In the wake of #MeToo and the Time’s Up movement, and the dialogue that has been opened about the unfair treatment women receive in the entertainment industry, there was a lot to to discuss in Entertainment Weekly’s annual “Women Who Kick Ass” panel. Moderated by EW’s Jessica Shaw, the panel included Amandla Stenberg (The Darkest Minds), Camila Mendes (Riverdale), Chloe Bennet (Agents of S.H.I.E.L.D.), Jodie Whittaker (Doctor Who) and Regina King (Watchmen).
Childhood seemed a good place to start and the panel were asked which women inspired them when they were young. Regina King and Amandla Stenberg gave quick answers, citing Wonder Woman and Raven-Symone respectively. In a heart-warming moment, Chloe Bennet excitedly explained that she looked up to Mulan and “now I get to work with her (fellow S.H.I.E.L.D star Ming-Na Wen) everyday”. Perhaps more bittersweet was Camila Mendes’ answer Summer Roberts from The OC – “She was the closest thing I could find to a Latina actress simply because she had brown hair and was a little tan”.

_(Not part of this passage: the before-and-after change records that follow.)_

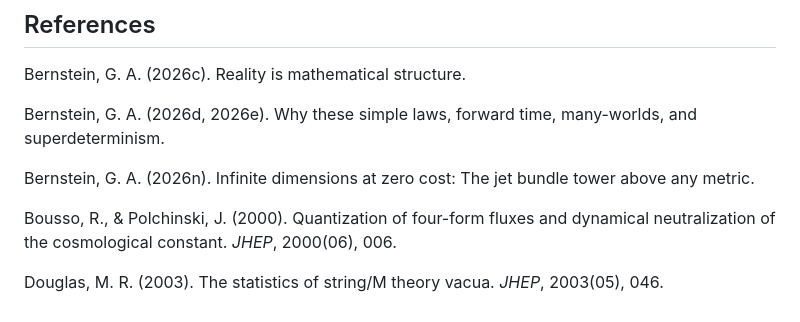
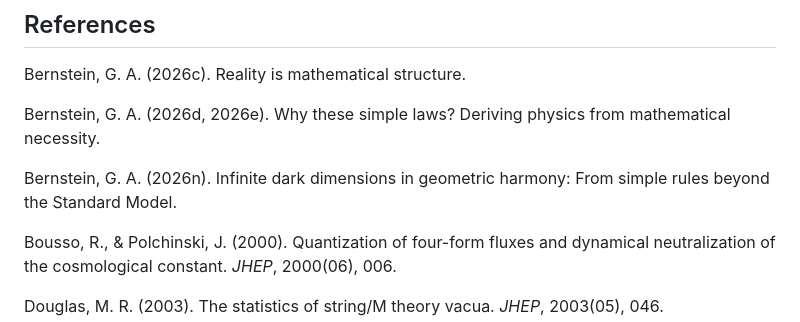
Before and after one commit to MatheismOrg/papers, a Markdown page: A10_String_Theory_Complexity.md, the part around the change. GitHub-like rendering.

```diff
--- a/A10_String_Theory_Complexity.md
+++ b/A10_String_Theory_Complexity.md
@@ -165,9 +165,9 @@ String theory's deepest insight, that physics is a spectrum of vibrational modes
 
 Bernstein, G. A. (2026c). Reality is mathematical structure.
 
-Bernstein, G. A. (2026d, 2026e). Why these simple laws, forward time, many-worlds, and superdeterminism.
+Bernstein, G. A. (2026d, 2026e). Why these simple laws? Deriving physics from mathematical necessity.
 
-Bernstein, G. A. (2026n). Infinite dimensions at zero cost: The jet bundle tower above any metric.
+Bernstein, G. A. (2026n). Infinite dark dimensions in geometric harmony: From simple rules beyond the Standard Model.
 
 
 
```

Mandatory Credit: Photo by Broadimage/REX/Shutterstock (9767353c)
Jodie Whittaker, Regina King, Amandla Stenberg, Chloe Bennet and Camila Mendes
‘Woman Who Kick Ass’ panel, Comic-Con International, San Diego, USA – 21 Jul 2018
2018 Comic-Con International: San Diego Day 3 – Woman Who Kick Ass Panel
And so the discussion moves to representation and why that’s so important. The need to see not just women, but women of colour in well written and complex roles is agreed upon by the panel. Amandla Stenberg recognises that she “creates representation” but that it’s not a perfect situation – “We continue to sacrifice to see the representation we want”.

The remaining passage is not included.